This week we are looking at Shemot / Exodus 10:1-15.

Shemot / Exodus 10:1-15
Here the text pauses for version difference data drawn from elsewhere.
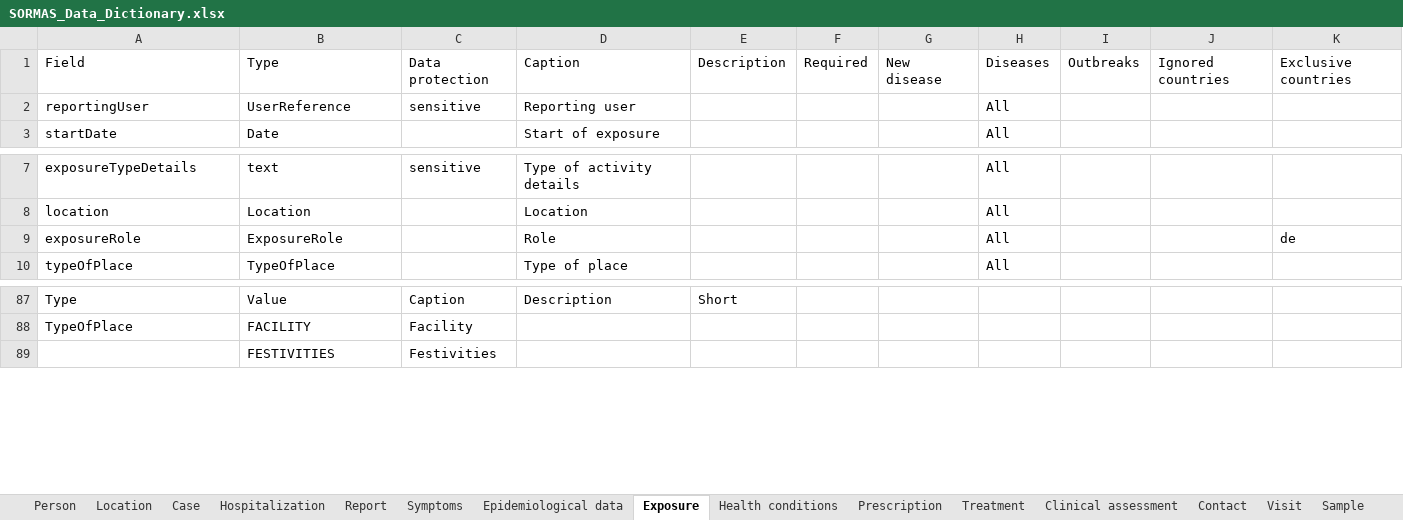
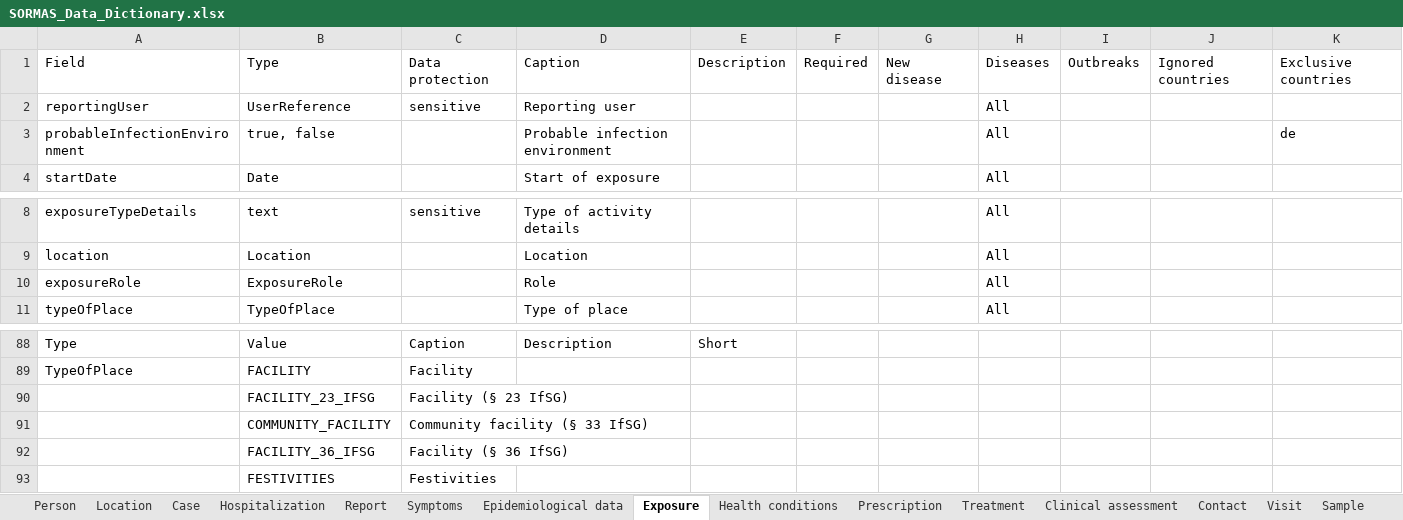
Before and after one commit to omoluabidotcom/APMIS-Project, an Excel workbook: sormas-api/src/main/resources/doc/SORMAS_Data_Dictionary.xlsx, sheet Exposure, drawn as a sheet; only a part is shown, gaps mark what is left out; values as stored, in another font and other column widths than the file's, no borders; table styles not drawn; addresses are those after the commit; the diff names each change by its address in the sheet, - before the commit and + after, or states it on an @@ line.

```diff
--- a/sormas-api/src/main/resources/doc/SORMAS_Data_Dictionary.xlsx (sheet Exposure)
+++ b/sormas-api/src/main/resources/doc/SORMAS_Data_Dictionary.xlsx (sheet Exposure)
+row 3: probableInfectionEnvironment | true, false |  | Probable infection environment |  |  |  | All |  |  | de
-K10: de
+K10: (empty)
+row 90:  | FACILITY_23_IFSG | Facility (§ 23 IfSG)
+row 91:  | COMMUNITY_FACILITY | Community facility (§ 33 IfSG)
+row 92:  | FACILITY_36_IFSG | Facility (§ 36 IfSG)
```
Also changed, not shown: sheet Person, sheet Location, sheet Event, sheet Country, sheet Region, sormas-api/src/main/resources/doc/SORMAS_User_Rights.xlsx.
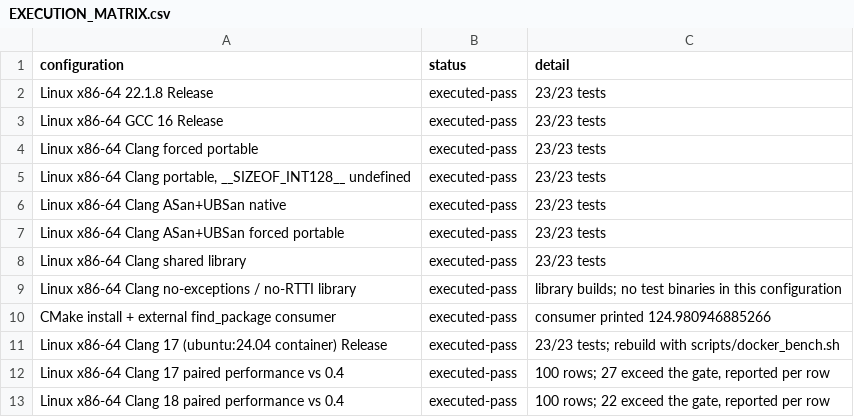
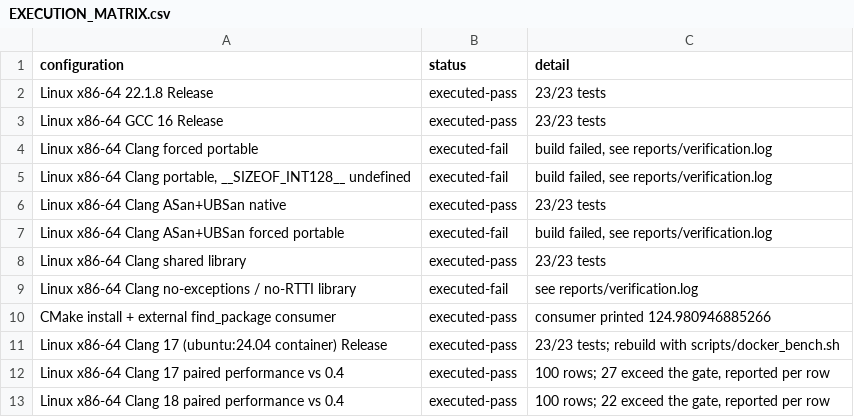
Before and after one commit to samiisd/fixedwide, a CSV file: reports/EXECUTION_MATRIX.csv, drawn as a sheet; only a part is shown.

Commit message:
release: regenerate evidence and correct the claims after the kernel work
Regenerated from this commit: the paired benchmark report for Clang 17, 18 and
22 with a fresh noise floor, the competitor report including the same-contract
text comparison, the compile-time table, the execution matrix, the AArch64
hardware log, the fuzz log and the manifest.

STATUS.md and README.md carried a claim that the wide-path gap was structural,
because a generalized basic_fixed<Bits, D> could not give a compiled kernel a
constant scale. That was wrong and is retracted in both files: D is a
compile-time constant at every call site, the kernels are templated on it, and
the remaining gap is specifically mul_div, whose divisor is a runtime value.

Measured, Clang 17, against untouched 0.4:

                    alpha.3   alpha.4
  rows faster            42        48
  rows >5% slower        32        20
  rows >10% slower       22        11
  rows >25% slower       15         7
  worst row          +161.0%    +63.0%
  median row           +0.9%     +0.5%

Parsing is now 17-19% faster than 0.4 and faster than Boost.Decimal; formatting
12-32% faster than 0.4 and about twice as fast as std::to_chars on a double.

```diff
--- a/reports/EXECUTION_MATRIX.csv
+++ b/reports/EXECUTION_MATRIX.csv
@@ -3,8 +3,8 @@ configuration,status,detail
 "Linux x86-64 GCC 16 Release",executed-pass,"23/23 tests"
-"Linux x86-64 Clang forced portable",executed-pass,"23/23 tests"
-"Linux x86-64 Clang portable, __SIZEOF_INT128__ undefined",executed-pass,"23/23 tests"
+"Linux x86-64 Clang forced portable",executed-fail,"build failed, see reports/verification.log"
+"Linux x86-64 Clang portable, __SIZEOF_INT128__ undefined",executed-fail,"build failed, see reports/verification.log"
 "Linux x86-64 Clang ASan+UBSan native",executed-pass,"23/23 tests"
-"Linux x86-64 Clang ASan+UBSan forced portable",executed-pass,"23/23 tests"
+"Linux x86-64 Clang ASan+UBSan forced portable",executed-fail,"build failed, see reports/verification.log"
 "Linux x86-64 Clang shared library",executed-pass,"23/23 tests"
-"Linux x86-64 Clang no-exceptions / no-RTTI library",executed-pass,"library builds; no test binaries in this configuration"
+"Linux x86-64 Clang no-exceptions / no-RTTI library",executed-fail,"see reports/verification.log"
 "CMake install + external find_package consumer",executed-pass,"consumer printed 124.980946885266"
```
Also changed, not shown: reports/raw/noise/comparison.csv, 15 other files.
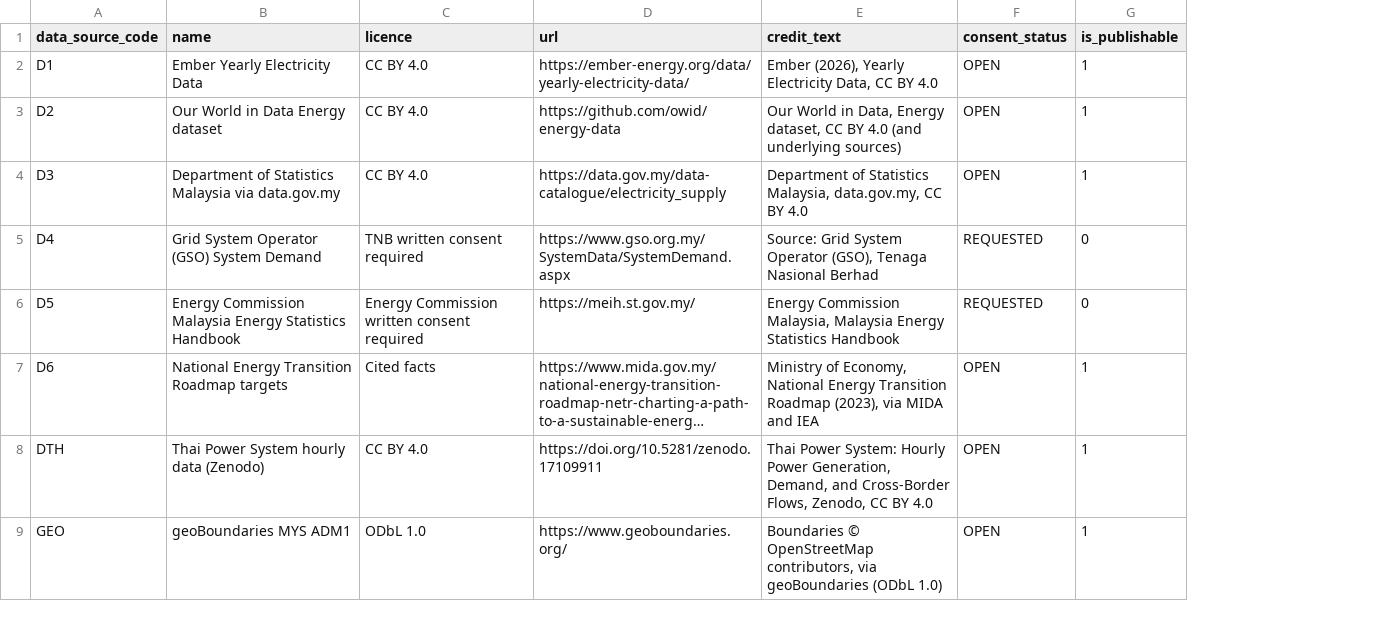
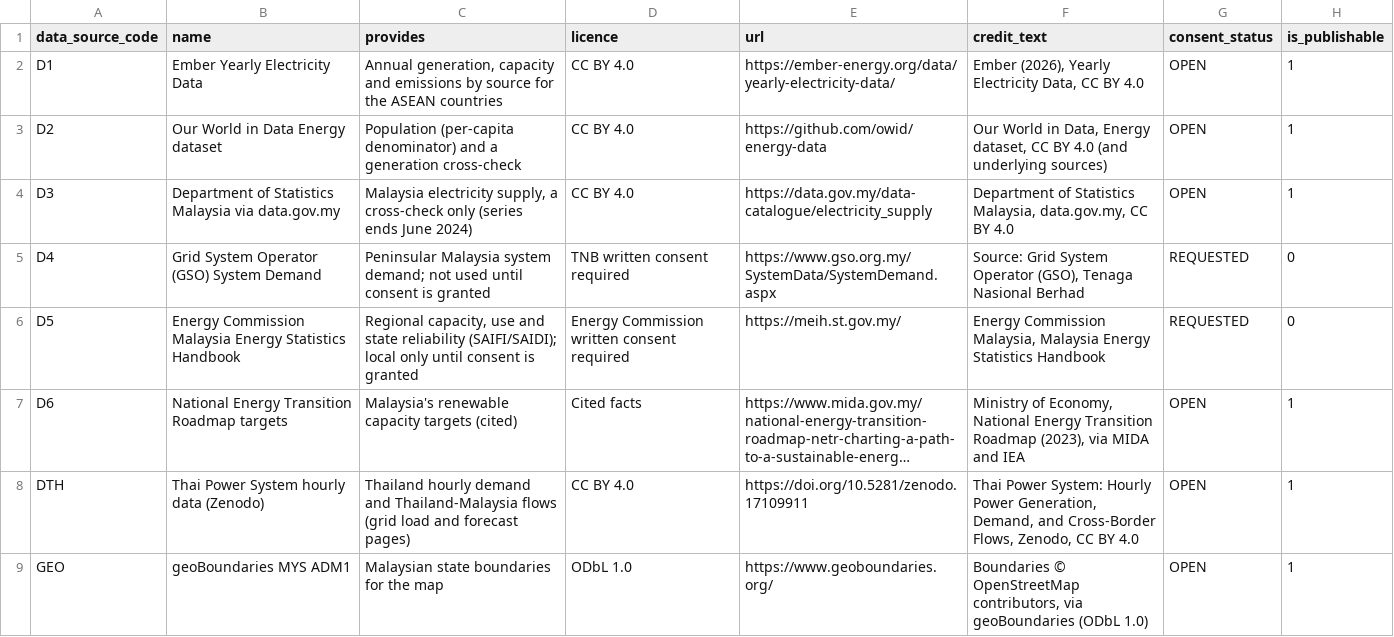
Before and after one commit to Aether03/malaysia-energy-transition-dashboard, a CSV file: seed/data_source.csv, drawn as a sheet; only a part is shown; long unchanged cells end in …; the diff names each change by its address in the sheet, - before the commit and + after, or states it on an @@ line.

```diff
--- a/seed/data_source.csv
+++ b/seed/data_source.csv
+column C (provides), rows 2-9: Annual generation, capacity and emissions by source for the ASEAN countries | Population (per-capita denominator) and a generation cross-check | Malaysia electricity supply, a cross-check only (series ends June 2024) | Peninsular Malaysia system demand; not used until consent is granted | Regional capacity, use and state reliability (SAIFI/SAIDI); local only until consent is granted | Malaysia's renewable capacity targets (cited) | Thailand hourly demand and Thailand-Malaysia flows (grid load and forecast pages) | Malaysian state boundaries for the map
```
Also changed, not shown: 11 other files.
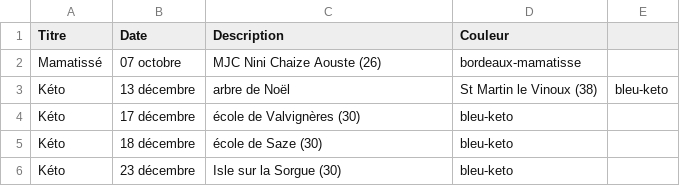
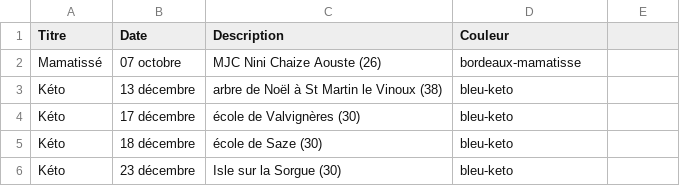
Before and after one commit to serpinet/ciesoham, a CSV file: DATES.csv, drawn as a sheet.

Commit message:
Update DATES.csv

```diff
--- a/DATES.csv
+++ b/DATES.csv
@@ -2,3 +2,3 @@ Titre,Date,Description,Couleur
 Mamatissé,07 octobre,MJC Nini Chaize Aouste (26),bordeaux-mamatisse
-Kéto,13 décembre,arbre de Noël,St Martin le Vinoux (38),bleu-keto
+Kéto,13 décembre,arbre de Noël à St Martin le Vinoux (38),bleu-keto
 Kéto,17 décembre,école de Valvignères (30),bleu-keto
```
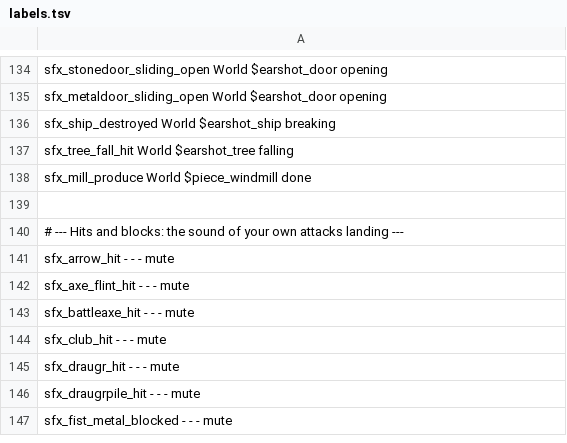
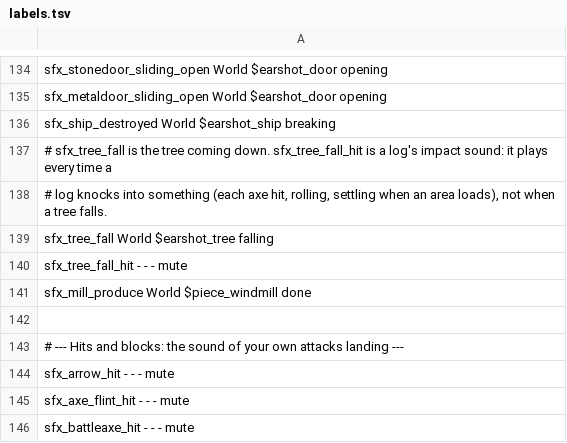
Before and after one commit to jumpingmushroom/Earshot, a TSV file: src/Earshot/data/labels.tsv, drawn as a sheet; only a part is shown, gaps mark what is left out; the shorter side is filled out with more unchanged rows.

Commit message:
Tree falling: caption sfx_tree_fall, mute the log impact sfx_tree_fall_hit

```diff
--- a/src/Earshot/data/labels.tsv
+++ b/src/Earshot/data/labels.tsv
@@ -136,3 +136,6 @@ sfx_metaldoor_sliding_open        World     $earshot_door           opening
 sfx_ship_destroyed                World     $earshot_ship           breaking
-sfx_tree_fall_hit                 World     $earshot_tree           falling
+# sfx_tree_fall is the tree coming down. sfx_tree_fall_hit is a log's impact sound: it plays every time a
+# log knocks into something (each axe hit, rolling, settling when an area loads), not when a tree falls.
+sfx_tree_fall                     World     $earshot_tree           falling
+sfx_tree_fall_hit                 -         -                       -              mute
 sfx_mill_produce                  World     $piece_windmill         done
```
Also changed, not shown: 1 other file.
10:1 Then the Lord said to Moses, ‘Go to Pharaoh, for I have hardened his heart and the heart of his servants, that I may perform these signs of Mine among them, 10:2 and that you may tell in the hearing of your son, and of your grandson, how I made a mockery of the Egyptians and how I performed My signs among them, that you may know that I am the Lord.’ 10:3 Moses and Aaron went to Pharaoh and said to him, ‘Thus says the Lord, the God of the Hebrews, ‘How long will you refuse to humble yourself before Me? Let My people go, that they may serve Me. 10:4 ‘For if you refuse to let My people go, behold, tomorrow I will bring locusts into your territory. 10:5 ‘They shall cover the surface of the land, so that no one will be able to see the land. They will also eat the rest of what has escaped what is left to you from the hail and they will eat every tree which sprouts for you out of the field. 10:6 ‘Then your houses shall be filled and the houses of all your servants and the houses of all the Egyptians, something which neither your fathers nor your grandfathers have seen, from the day that they came upon the earth until this day.’‘ And he turned and went out from Pharaoh. 10:7 Pharaoh’s servants said to him, ‘How long will this man be a snare to us? Let the men go, that they may serve the Lord their God. Do you not realize that Egypt is destroyed?’ 10:8 So Moses and Aaron were brought back to Pharaoh, and he said to them, ‘Go, serve the Lord your God! Who are the ones that are going?’ 10:9 Moses said, ‘We shall go with our young and our old; with our sons and our daughters, with our flocks and our herds we shall go, for we must hold a feast to the Lord.  10:10 Then he said to them, ‘Thus may the Lord be with you, if ever I let you and your little ones go! Take heed, for evil is in your mind. 10:11 ‘Not so! Go now, the men among you, and serve the Lord, for that is what you desire.’ So they were driven out from Pharaoh’s presence. 10:12 Then the Lord said to Moses, ‘Stretch out your hand over the land of Egypt for the locusts, that they may come up on the land of Egypt and eat every plant of the land, even all that the hail has left.’ 10:13 So Moses stretched out his staff over the land of Egypt, and the Lord directed an east wind on the land all that day and all that night; and when it was morning, the east wind brought the locusts. 10:14 The locusts came up over all the land of Egypt and settled in all the territory of Egypt; they were very numerous. There had never been so many locusts, nor would there be so many again. 10:15 For they covered the surface of the whole land, so that the land was darkened; and they ate every plant of the land and all the fruit of the trees that the hail had left. Thus nothing green was left on tree or plant of the field through all the land of Egypt. (NASB)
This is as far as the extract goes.